The Georgia Commission on the Holocaust, in partnership with the Augusta-Richmond County Public Library, is bringing the traveling exhibit “Witness to the Holocaust: WWII Veteran William Alexander Scott III at Buchenwald” to Augusta.
The exhibit will be on display at the library’s Main/Headquarters Branch on Telfair Street in downtown Augusta from January 25 to February 7. The exhibit is free and open to the public and will be located on the first floor of the library.
The “Witness to the Holocaust” exhibit is a photographic essay compiled by William Alexander “W.A.” Scott III. Scott was the son of the founder of the first black-owned daily newspaper in the United States — The Atlanta Daily World. Scott grew up in Atlanta, attended Morehouse College and later because the editor of the newspaper. He was also a civil rights activist, WWII photojournalist and a witness to the liberation of the Buchenwald concentration camp.
The exhibit also includes panels drawing parallel between the Jim Crow Laws and the 1880s-1960s implemented in the United States and the Nuremberg Race Laws of 1935-1945 implemented in Germany and Nazi-controlled areas of Europe.
“We are always looking for exhibits that will bring people in to educate and inform the community,” said Aspasia Luster, a library assistant at the Augusta-Richmond County Public Library. “We also wanted to contact the local Jewish community to see if they would be interested in doing a tie-in program about the holocaust, so I emailed the Augusta Jewish Community Center and have been in contact with Marc Gottlieb, who is the chairman of Augusta Holocaust Remembrance Committee.”

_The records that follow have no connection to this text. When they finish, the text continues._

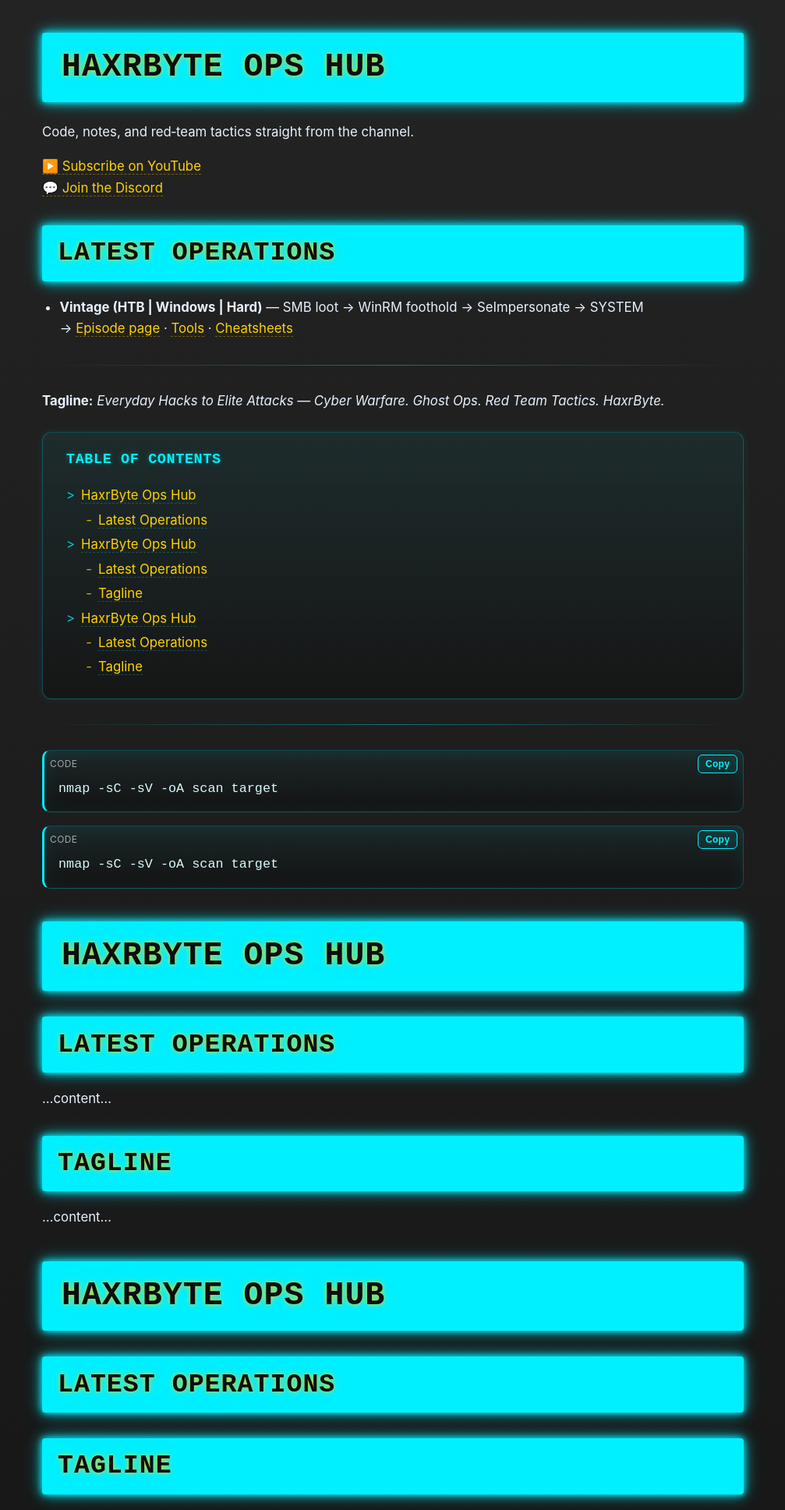
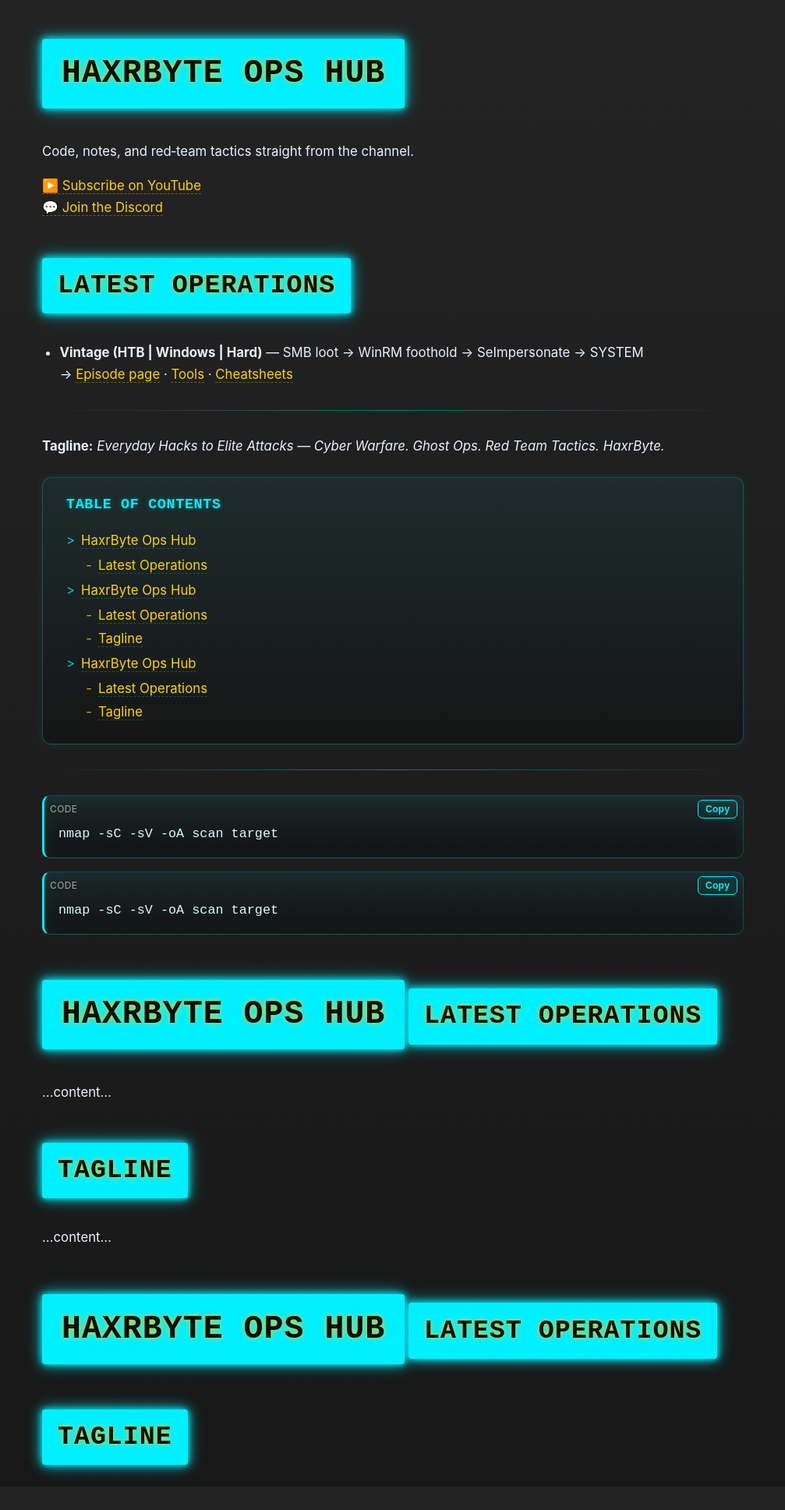
Before and after one commit to haxrbyte/ghost-shell, a Jekyll site: the page built from docs/index.md, in a window 1280 px wide. Shown: the whole page at 78% size, without its empty margins (136-1143 px from the left). Built offline with Jekyll 4.4.1, drawn with Linux system fonts in a browser that asks for light colours; our own code applies the rules of GitHub Pages for plain Markdown files; after the commit the page ends 1907 px from its top, so only the background shows below that.

Commit message:
Update custom.css

```diff
--- a/docs/assets/css/custom.css
+++ b/docs/assets/css/custom.css
@@ -66,9 +66,10 @@
 }
 */
 
-/* Headings: inverted neon block style */
+/* Headings: neon block style with background only behind text */
 h1, h2, h3, h4, h5, h6 {
-  display: block;         /* ensures each heading is on its own line */
+    display: inline-block;      /* shrink background to text */
+    width: auto;
     padding: 0.25em 0.6em;
     background: #00F0FF;
     color: #0b0f14 !important;
@@ -85,6 +86,16 @@
                             0 0 24px rgba(0,240,255,0.4);
     border-radius: 4px;
     margin: 1em 0 0.6em;
+}
+h1, h2, h3, h4, h5, h6 {
+    /* force each heading to its own line */
+    display: inline-block;
+    width: auto;
+}
+h1::before, h2::before, h3::before, h4::before, h5::before, h6::before,
+h1::after, h2::after, h3::after, h4::after, h5::after, h6::after {
+    content: "";
+    display: block;
 }
 
 h1{ font-size: clamp(2rem, 3.6vw, 2.6rem); }
```
Lines whose indentation alone changed are shown as unchanged.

Gottlieb will be leading a program on February 6 at 6 p.m. that chronicles a trip he took in 1992 with students and chaperones to visit concentration camps in Poland, Luster said.

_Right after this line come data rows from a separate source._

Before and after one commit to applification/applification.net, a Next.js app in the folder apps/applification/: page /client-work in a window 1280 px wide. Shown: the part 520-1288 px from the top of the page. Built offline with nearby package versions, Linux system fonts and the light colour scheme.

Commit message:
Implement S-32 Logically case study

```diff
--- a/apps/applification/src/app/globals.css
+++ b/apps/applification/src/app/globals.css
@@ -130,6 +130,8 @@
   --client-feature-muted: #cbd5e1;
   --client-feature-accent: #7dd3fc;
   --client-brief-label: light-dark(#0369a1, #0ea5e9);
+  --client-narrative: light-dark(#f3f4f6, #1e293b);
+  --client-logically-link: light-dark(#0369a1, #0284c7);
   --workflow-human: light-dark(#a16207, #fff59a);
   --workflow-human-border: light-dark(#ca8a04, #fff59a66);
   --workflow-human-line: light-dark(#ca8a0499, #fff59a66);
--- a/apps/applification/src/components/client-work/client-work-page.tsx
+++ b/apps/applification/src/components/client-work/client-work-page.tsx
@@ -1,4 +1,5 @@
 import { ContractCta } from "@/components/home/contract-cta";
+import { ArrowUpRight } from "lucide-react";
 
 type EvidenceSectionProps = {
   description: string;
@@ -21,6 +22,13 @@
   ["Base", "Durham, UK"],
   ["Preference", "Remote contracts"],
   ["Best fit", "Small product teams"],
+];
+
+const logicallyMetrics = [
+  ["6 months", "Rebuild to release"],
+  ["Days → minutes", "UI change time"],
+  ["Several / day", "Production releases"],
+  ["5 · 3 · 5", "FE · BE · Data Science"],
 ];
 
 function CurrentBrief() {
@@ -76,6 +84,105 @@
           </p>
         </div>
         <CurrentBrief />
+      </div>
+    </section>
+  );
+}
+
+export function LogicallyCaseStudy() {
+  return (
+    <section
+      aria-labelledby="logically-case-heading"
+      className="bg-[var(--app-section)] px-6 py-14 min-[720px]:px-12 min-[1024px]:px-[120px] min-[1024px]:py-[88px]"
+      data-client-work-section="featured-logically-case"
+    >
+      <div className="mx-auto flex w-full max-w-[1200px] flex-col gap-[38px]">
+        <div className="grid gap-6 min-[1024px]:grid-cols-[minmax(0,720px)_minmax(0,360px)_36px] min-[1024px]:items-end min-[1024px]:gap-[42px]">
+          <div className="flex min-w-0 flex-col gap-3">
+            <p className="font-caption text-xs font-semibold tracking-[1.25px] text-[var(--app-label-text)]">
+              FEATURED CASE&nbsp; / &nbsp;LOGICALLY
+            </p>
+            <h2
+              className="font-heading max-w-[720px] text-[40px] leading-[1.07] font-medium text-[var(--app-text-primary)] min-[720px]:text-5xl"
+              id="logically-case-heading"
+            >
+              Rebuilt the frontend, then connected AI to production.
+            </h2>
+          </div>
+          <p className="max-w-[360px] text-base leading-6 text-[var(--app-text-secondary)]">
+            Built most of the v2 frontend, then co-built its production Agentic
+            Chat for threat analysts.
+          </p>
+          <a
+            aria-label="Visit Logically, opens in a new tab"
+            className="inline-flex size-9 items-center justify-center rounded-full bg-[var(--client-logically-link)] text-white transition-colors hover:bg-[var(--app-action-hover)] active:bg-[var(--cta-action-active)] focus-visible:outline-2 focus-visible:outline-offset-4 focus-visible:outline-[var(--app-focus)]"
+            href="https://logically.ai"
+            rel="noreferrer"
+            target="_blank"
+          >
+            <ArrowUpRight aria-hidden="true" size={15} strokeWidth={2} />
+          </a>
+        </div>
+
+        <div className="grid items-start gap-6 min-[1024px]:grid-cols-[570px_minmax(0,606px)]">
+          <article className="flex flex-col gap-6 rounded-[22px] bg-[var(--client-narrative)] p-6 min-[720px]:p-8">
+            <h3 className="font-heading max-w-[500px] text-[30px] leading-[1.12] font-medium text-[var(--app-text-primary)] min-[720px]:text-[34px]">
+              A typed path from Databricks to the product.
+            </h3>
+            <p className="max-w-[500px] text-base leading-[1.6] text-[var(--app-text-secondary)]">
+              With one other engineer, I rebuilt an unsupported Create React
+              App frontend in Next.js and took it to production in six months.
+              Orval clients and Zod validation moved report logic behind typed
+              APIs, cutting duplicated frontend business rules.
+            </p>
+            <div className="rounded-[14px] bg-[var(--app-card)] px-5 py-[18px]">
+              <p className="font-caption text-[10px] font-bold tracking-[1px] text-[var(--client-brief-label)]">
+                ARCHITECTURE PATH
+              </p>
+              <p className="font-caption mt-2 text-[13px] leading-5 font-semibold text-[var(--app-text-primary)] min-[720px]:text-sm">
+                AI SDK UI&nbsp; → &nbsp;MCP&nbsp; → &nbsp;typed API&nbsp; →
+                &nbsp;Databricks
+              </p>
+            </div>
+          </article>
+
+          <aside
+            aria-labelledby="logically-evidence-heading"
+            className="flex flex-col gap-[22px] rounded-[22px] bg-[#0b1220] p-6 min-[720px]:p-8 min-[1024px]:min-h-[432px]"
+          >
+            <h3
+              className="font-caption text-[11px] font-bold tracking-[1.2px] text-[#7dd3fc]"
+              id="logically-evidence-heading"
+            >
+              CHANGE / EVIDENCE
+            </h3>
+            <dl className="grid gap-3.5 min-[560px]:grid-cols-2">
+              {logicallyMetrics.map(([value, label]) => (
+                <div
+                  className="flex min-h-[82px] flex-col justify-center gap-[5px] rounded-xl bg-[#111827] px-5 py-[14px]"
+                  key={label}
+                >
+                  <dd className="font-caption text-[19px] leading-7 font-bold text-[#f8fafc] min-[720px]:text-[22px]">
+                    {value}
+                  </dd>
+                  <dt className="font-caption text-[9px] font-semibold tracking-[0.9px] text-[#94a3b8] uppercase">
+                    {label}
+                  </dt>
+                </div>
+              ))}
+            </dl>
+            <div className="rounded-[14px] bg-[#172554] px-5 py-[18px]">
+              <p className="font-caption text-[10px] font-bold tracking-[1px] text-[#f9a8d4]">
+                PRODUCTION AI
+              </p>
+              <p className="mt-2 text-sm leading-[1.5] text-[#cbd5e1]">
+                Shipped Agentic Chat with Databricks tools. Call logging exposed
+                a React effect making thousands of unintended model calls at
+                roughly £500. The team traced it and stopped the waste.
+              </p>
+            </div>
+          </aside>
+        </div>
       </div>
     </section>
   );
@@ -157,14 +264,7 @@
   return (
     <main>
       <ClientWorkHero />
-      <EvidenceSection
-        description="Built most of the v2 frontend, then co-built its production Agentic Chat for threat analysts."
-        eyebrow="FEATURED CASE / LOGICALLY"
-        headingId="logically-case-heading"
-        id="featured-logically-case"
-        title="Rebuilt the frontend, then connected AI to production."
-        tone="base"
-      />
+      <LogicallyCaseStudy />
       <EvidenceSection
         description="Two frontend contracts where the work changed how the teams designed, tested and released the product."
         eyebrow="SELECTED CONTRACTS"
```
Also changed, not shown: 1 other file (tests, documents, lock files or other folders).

“I will be doing a presentation titled ‘It’s Not Easy Not to Hate,’” Gottlieb said. “Every two years a program called ‘March of the Living’ sends 5,000 high school students and college freshman to Poland and Israel, and I went as a chaperone. I took quite a few photos, and the presentation is based on those slides.”
Gottlieb said that he will be discussing the slides and how the trip affected him personally.
Gottlieb also expressed that, in this day and age, with everything going on in the world, we cannot have enough interfaith communication. We still have our own internal problems, he said, adding that 12 million people other than the military were killed in that war [WWII], and that some people still deny the holocaust happened.
“A lot of the people from the WWII generation who saw things like this in person are dying out,” explained Luster when asked about the significance of the exhibit. “People need to know that something of this magnitude that was so terrible, that it happened before everybody is gone. Also, it shows you the extent of what racism can do. It can brainwash a society into killing other human beings just because they’re different.”
Anyone will be able to view the exhibit during regular library hours.
“Witness to the Holocaust”
Augusta-Richmond County Public Library’s Headquarters Branch
January 25-February 7
Monday-Thursday, 9 a.m.-9 p.m.
Friday-Saturday, 9 a.m.-5:30 p.m.
Sunday, 2-5:30 p.m.